Saudi Arabia approved a program that offers permanent residency for some foreigners, the latest sign of how the quest for non-oil revenue is prompting Gulf Arab countries to rethink the role of expats in their societies.
Under the law, which allows foreigners to own property, those eligible can apply for an indefinite stay or a one-year renewable residency, according to the official Saudi Press Agency. The government will detail the program’s rules within 90 days.
The announcement is a landmark move in a region where many expats are subject to some of the world’s most restrictive residency rules, including the need for a local sponsor and permission to leave the country. The United Arab Emirates approved a plan to allow wealthy foreigners to apply for a 10-year stay, while Qatar passed a law that would grant some permanent residencies.

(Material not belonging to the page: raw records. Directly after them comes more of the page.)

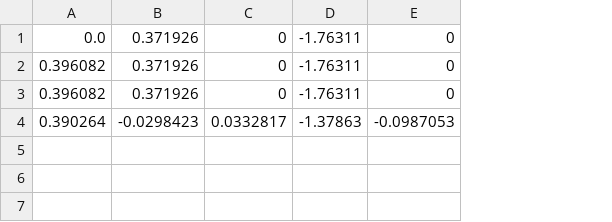
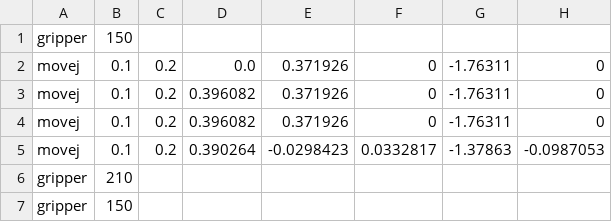
Before and after one commit to thinkexist1989/rocos-app, a CSV file: debug/demo_2.csv, drawn as a sheet; only a part is shown; addresses are those after the commit; rows hold the shown columns only; the diff names each change by its address in the sheet, - before the commit and + after, or states it on an @@ line.

```diff
--- a/debug/demo_2.csv
+++ b/debug/demo_2.csv
+column A, rows 2-5: all movej
+column B, rows 2-5: all 0.1
+column C, rows 2-5: all 0.2
+row 1: gripper | 150
+row 6: gripper | 210
+row 7: gripper | 150
```
Also changed, not shown: debug/demo_1.csv, debug/demo_2_inverst.csv, 21 other files.
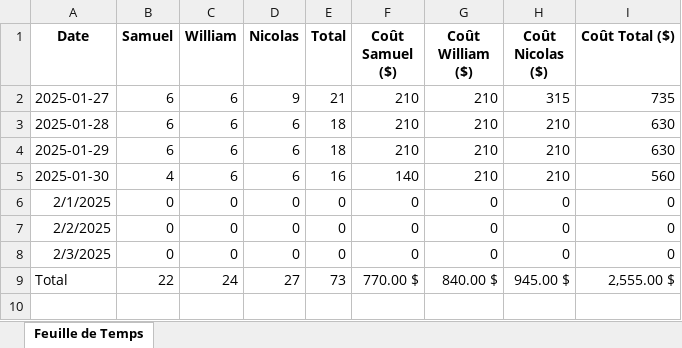
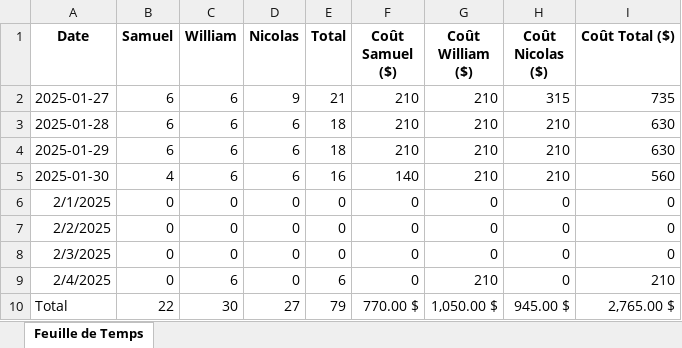
Before and after one commit to WilliamLeroux/GymExpress, an Excel workbook: Documentation/TimeSheet_GymExpress_Macro.xlsm, sheet Feuille de Temps, drawn as a sheet; values as stored, in another font and other column widths than the file's, no borders; charts and pictures not drawn; addresses are those after the commit; the diff names each change by its address in the sheet, - before the commit and + after, or states it on an @@ line.

Commit message:
Update TimeSheet

```diff
--- a/Documentation/TimeSheet_GymExpress_Macro.xlsm (sheet Feuille de Temps)
+++ b/Documentation/TimeSheet_GymExpress_Macro.xlsm (sheet Feuille de Temps)
+row 9: 2/4/2025 | 0 | 6 | 0 | 6 | 0 | 210 | 0 | 210
-C10 (William): 24
+C10 (William): 30
-E10 (Total): 73
+E10 (Total): 79
-G10 (Coût William ($)): 840.00 $
+G10 (Coût William ($)): 1,050.00 $
-I10 (Coût Total ($)): 2,555.00 $
+I10 (Coût Total ($)): 2,765.00 $
```
Also changed, not shown: formulas that keep their value, charts or pictures, 1 other file.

The Saudi move’s biggest beneficiaries will be thousands of wealthy Arabs, some of whom resided in the kingdom for decades “without being able to as much as own the homes they live in,” said Mazen Al-Sudairi, head of research at Al Rajhi Capital.
Millions of expats have greased the wheels of Gulf economies for decades as nationals flocked to high-paying government jobs and enjoyed generous state benefits. Yet the idea of allowing them to lay roots has been sometimes viewed as a threat to national identities in debates that echo current anti-immigration rhetoric in the West.
While Saudi Arabia is seeking to encourage the affluent to stay, monthly fees imposed on foreign workers and their families, along with sluggish economic growth, have prompted hundreds of thousands to leave the country. The levy is designed to encourage private businesses to hire Saudi nationals.
The idea for a long-term Saudi residency program was first floated in 2016 by Crown Prince Mohammed bin Salman as a part of his plan to reduce the economy’s reliance on oil. The scheme will attract investors and enhance the economy’s competitiveness, Minister of Commerce Majid Al Qasabi said.
The program would not abolish the sponsorship system, only exempting certain privileged foreigners from it. They’ll be allowed to invest and buy residential, commercial or industrial property, according to local media.
The system is a "step in the right direction" rather than a "permanent solution," said Nasser Saidi, president of Nasser Saidi & Associates and former chief economist at the Dubai International Financial Centre.
"If you really want to move forward and innovate, the whole sponsorship system needs to be abolished," he said. "Only then you’ll have a truly dynamic economy and people would want to invest in the country instead of sending their money back home."